What does your fragrance say about you in Floriography? Which of these flowers would you like to be presented with? Let us know if you agree with them in the comments below.
13 September 2015
Oh My Peoneve!
I wear Peoneve as one of daytime favourites of Penhaligon's, it is wonderful to read the entomology of such a gorgeous blooming scent. I think I would have to choose the main flower Peony as my representitive not just for the Basfulness (modesty there!) but the smell of the Flower itself.
25 June 2013
They were interesting and fascinating times...and good to see brought forward to current times in form of fragrances if not flowers!:)
25 June 2013
Violets may symbolize virtue and faithfulness but I have found that wearing Violetta as my favourite Summer perfume, it has rather a sexy soft darkness about it in the evening, nothing virtuous about it at all!
20 June 2013
The Upright And The Just
Peoneve is certainly an upright scent. I would enjoy more floral entomology for Opus 1870 so I can tackle those complex notes with wisdom and authority.

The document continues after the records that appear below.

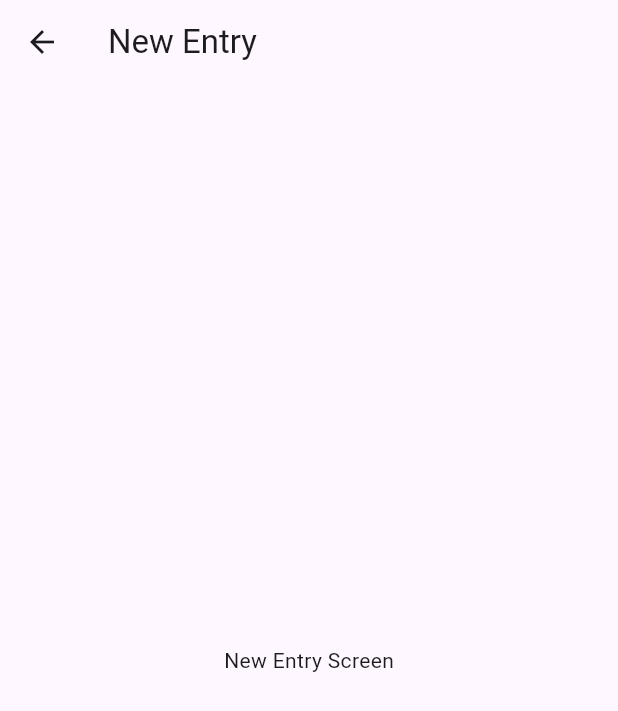
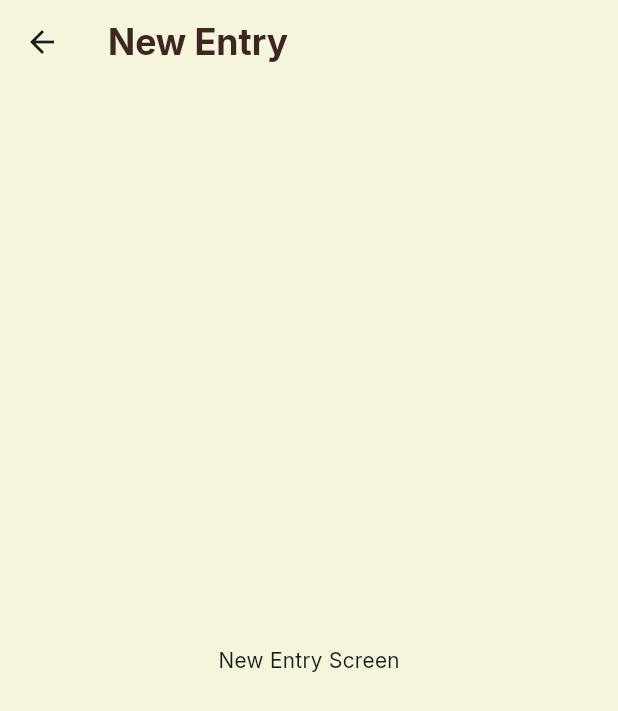
Before and after one commit to gianworks/emotiary, a Flutter app: the screen it shows after launch, after a tap on the "edit" icon, on a phone screen of 412 x 824 dp. Shown: the top 711 px of the screen. Run offline on Flutter 3.47's test engine with Material 3 defaults, Android fonts, the phone set to English and light mode, and no system bars; our stand-ins replace animated_bottom_navigation_bar.

Commit message:
Add app theme and colors, update main screen navigation

```diff
--- a/lib/main.dart
+++ b/lib/main.dart
@@ -1,4 +1,5 @@
 import "package:flutter/material.dart";
+import "package:emotiary/theme/app_theme.dart";
 import "package:emotiary/screens/main_screen.dart";
 
 void main() {
@@ -10,8 +11,9 @@ class MainApp extends StatelessWidget {
 
   @override
   Widget build(BuildContext context) {
-    return const MaterialApp(
+    return MaterialApp(
       title: "Emotiary",
+      theme: AppTheme.appThemeData,
       debugShowCheckedModeBanner: false,
       home: MainScreen()
     );
--- a/lib/screens/main_screen.dart
+++ b/lib/screens/main_screen.dart
@@ -1,4 +1,5 @@
 import "package:flutter/material.dart";
+import "package:emotiary/theme/app_colors.dart";
 import "package:emotiary/screens/home_screen.dart";
 import "package:emotiary/screens/new_entry_screen.dart";
 import "package:emotiary/screens/insights_screen.dart";
@@ -14,10 +15,10 @@ class MainScreen extends StatefulWidget {
 class _MainScreenState extends State<MainScreen> {
   final PageController _pageController = PageController();
 
-  final List<IconData> _icons = [
-    Icons.home,
-    Icons.bar_chart_rounded
-  ];
+  final Map<String, IconData> _icons = {
+    "Home": Icons.home,
+    "Insights": Icons.bar_chart_rounded
+  };
 
   final List<Widget> _screens = [
     HomeScreen(),
@@ -46,15 +47,23 @@ class _MainScreenState extends State<MainScreen> {
         child: Icon(Icons.edit_rounded)
       ),
       floatingActionButtonLocation: FloatingActionButtonLocation.centerDocked,
-      bottomNavigationBar: AnimatedBottomNavigationBar(
-        icons: _icons,
+      bottomNavigationBar: AnimatedBottomNavigationBar.builder(
+        height: 64,
+        leftCornerRadius: 32,
+        rightCornerRadius: 32,
+        itemCount: _icons.length,
         activeIndex: _bottomNavIndex,
+        tabBuilder: (int index, bool isActive) {
+          return Column(
+            children: [
+              const SizedBox(height: 15),
+              Icon(_icons.values.elementAt(index), color: isActive ? AppColors.veryDarkBrown : Colors.grey),
+              Text(_icons.keys.elementAt(index), style: TextStyle(color: isActive ? AppColors.veryDarkBrown : Colors.grey))
+            ]
+          );
+        },
         gapLocation: GapLocation.center,
         notchSmoothness: NotchSmoothness.verySmoothEdge,
-        leftCornerRadius: 32,
-        rightCornerRadius: 32,
-        activeColor: Colors.black,
-        inactiveColor: Colors.grey,
         onTap: (index) {
           setState(() => _bottomNavIndex = index);
           _pageController.animateToPage(_bottomNavIndex, duration: Duration(milliseconds: 300), curve: Curves.easeInOut);
--- /dev/null
+++ b/lib/theme/app_colors.dart
@@ -0,0 +1,8 @@
+import "package:flutter/material.dart";
+
+class AppColors {
+  static const Color beige = Color(0xFFF5F5DC);
+  static const Color sienna = Color(0xFFA0522D);
+  static const Color saddleBrown = Color(0xFF8B4513);
+  static const Color veryDarkBrown = Color(0xFF3E2723);
+}
--- /dev/null
+++ b/lib/theme/app_theme.dart
@@ -0,0 +1,22 @@
+import "package:flutter/material.dart";
+import "package:emotiary/theme/app_colors.dart";
+
+class AppTheme {
+  static ThemeData appThemeData = ThemeData(
+    fontFamily: "Inter",
+    scaffoldBackgroundColor: AppColors.beige,
+    floatingActionButtonTheme: FloatingActionButtonThemeData(
+      backgroundColor: AppColors.sienna,
+      foregroundColor: Colors.white
+    ),
+    appBarTheme: AppBarTheme(
+      titleTextStyle: TextStyle(
+        fontFamily: "Inter",
+        fontSize: 24,
+        fontWeight: FontWeight.bold,
+        color: AppColors.veryDarkBrown
+      ),
+      backgroundColor: AppColors.beige,
+    )
+  );
+}
```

Floriography, also known as ‘The Language of Flowers’, was a popular method of expressing emotions and sending messages in Victorian times. Whilst we have lost many of the meanings in time, a red rose is still thought of as a symbol of passionate love, and daisies still suggest innocence.